The other countertenor, Brennan Hall, has much to learn about text and phrasing but his voice was pleasant and engaging; like most Medoros he scored big in the lovely “Verdi allori.” Two incisive, well-contrasted sopranos, Kiera Duffy (Angelica) and Anya Matanovic (Dorinda), gave much pleasure, though not always flattered by the long room’s acoustics. Duffy drew long lines and Matanovic excelled at staccati. The trio “Consolati, o bella” — maybe the opera’s high point — got sent up, with Medoro and Angelica miming sex, clearly uninterested in anything as unhiply unironic as compassion for Dorinda. If Schlather aimed at evoking Warhol’s East Village Factory scene, the treatment of the two women — presented as a wallflower Mary Ann and Ginger-as-mob-wife, both desperate for sex — all too well reflected its essential misogyny. Dorinda’s transformation into a vixen, however, owed more to Olivia Newton-John’s in “Grease.”
In large part the show seemed designed to showcase gay Kiwi bass Hadleigh Adams, who’s made some waves in San Francisco. Strikingly handsome and in great shape, his Zoroastro embodied a Village People-worthy leather daddy, appeared in drag, and spent the last hour virtually nude save for briefs. In slow music he sounded impressive save for lunged-at high notes, but the testing “Sorge infausta” suffered from “appoximattura.” Adams surely won’t lack for contracts.

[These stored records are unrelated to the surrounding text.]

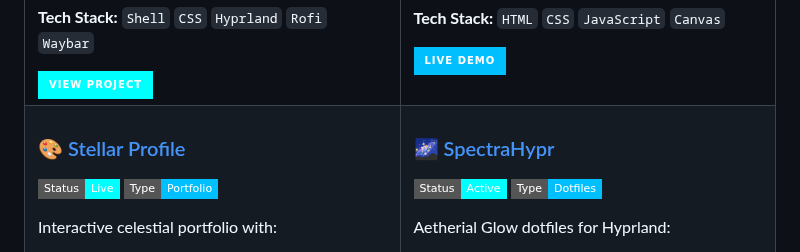
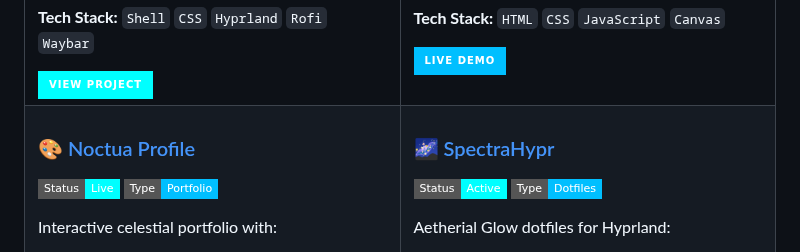
Before and after one commit to NoctuaCoder/NoctuaCoder, a Markdown page: README.md, the part around the change. Drawn GitHub-style; badges without logos.

Commit message:
📝 Rename Stellar Profile to Noctua Profile

```diff
--- a/README.md
+++ b/README.md
@@ -197,7 +197,7 @@ Cyberpunk terminal experience with:
 <tr>
 <td width="50%" valign="top">
 
-### 🎨 [Stellar Profile](https://noctuacoder.github.io/NoctuaCoder/Noctua-profile.html)
+### 🎨 [Noctua Profile](https://noctuacoder.github.io/NoctuaCoder/Noctua-profile.html)
 
 <img src="https://img.shields.io/badge/Status-Live-00FFFF?style=flat-square"/> <img src="https://img.shields.io/badge/Type-Portfolio-00BFFF?style=flat-square"/>
 
```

Geoffrey McDonald did not seem like a natural Handelian; though some good players participated, the ensemble was just too scratchy. What some rich scenester should give the talented Schlather is more money for musical rehearsal time.
Manhattan School of Music’s “Die Zauberfloete” (May 3), warmly received, had a sensible, unusually logic-driven modern dress staging by Jay Lesenger. Sarastro’s mission was to include women — through Pamina — in the hierarchy of the enlightened order. Steven Capone’s set, lit by Julie Duro, gave atmosphere aplenty. B. G Fitzgerald kept the order’s costumes muted until the sun’s victory at the end. George Manahan obtained good results in the pit and coordinating with his singers, all quite capable.
Standouts were Addie Hamilton (Pamina), a pure, poised lyric soprano who — almost uniquely — delivered the English dialogue with conviction, and Jana Mcintrye, whose sensational, always musically phrased Queen of the Night exceeded many heard on professional stages. Christopher S. Lilley — an affable if rather passive Tamino — fielded a beautiful, still growing tenor, and Shi Li’s Sarastro exhibited admirably even vocal production.
The crowd loved Paull-Anthony Keightley’s solidly vocalized Papageno, but I thought he and Lesenger considerably overestimated the charm of his manic puppy characterization. Scott Russell (Speaker/ Guard/ Armed Man), Joseph Sacchi (Guard/Armed Man), and Alaysha Fox (First Lady) all performed very creditably, showing vocal promise. Lisa Barone (Third Lady) unfurled a splendid mezzo; she, too, spoke with genuine dramatic point.
David Shengold (email@example.com) writes about opera for many venues.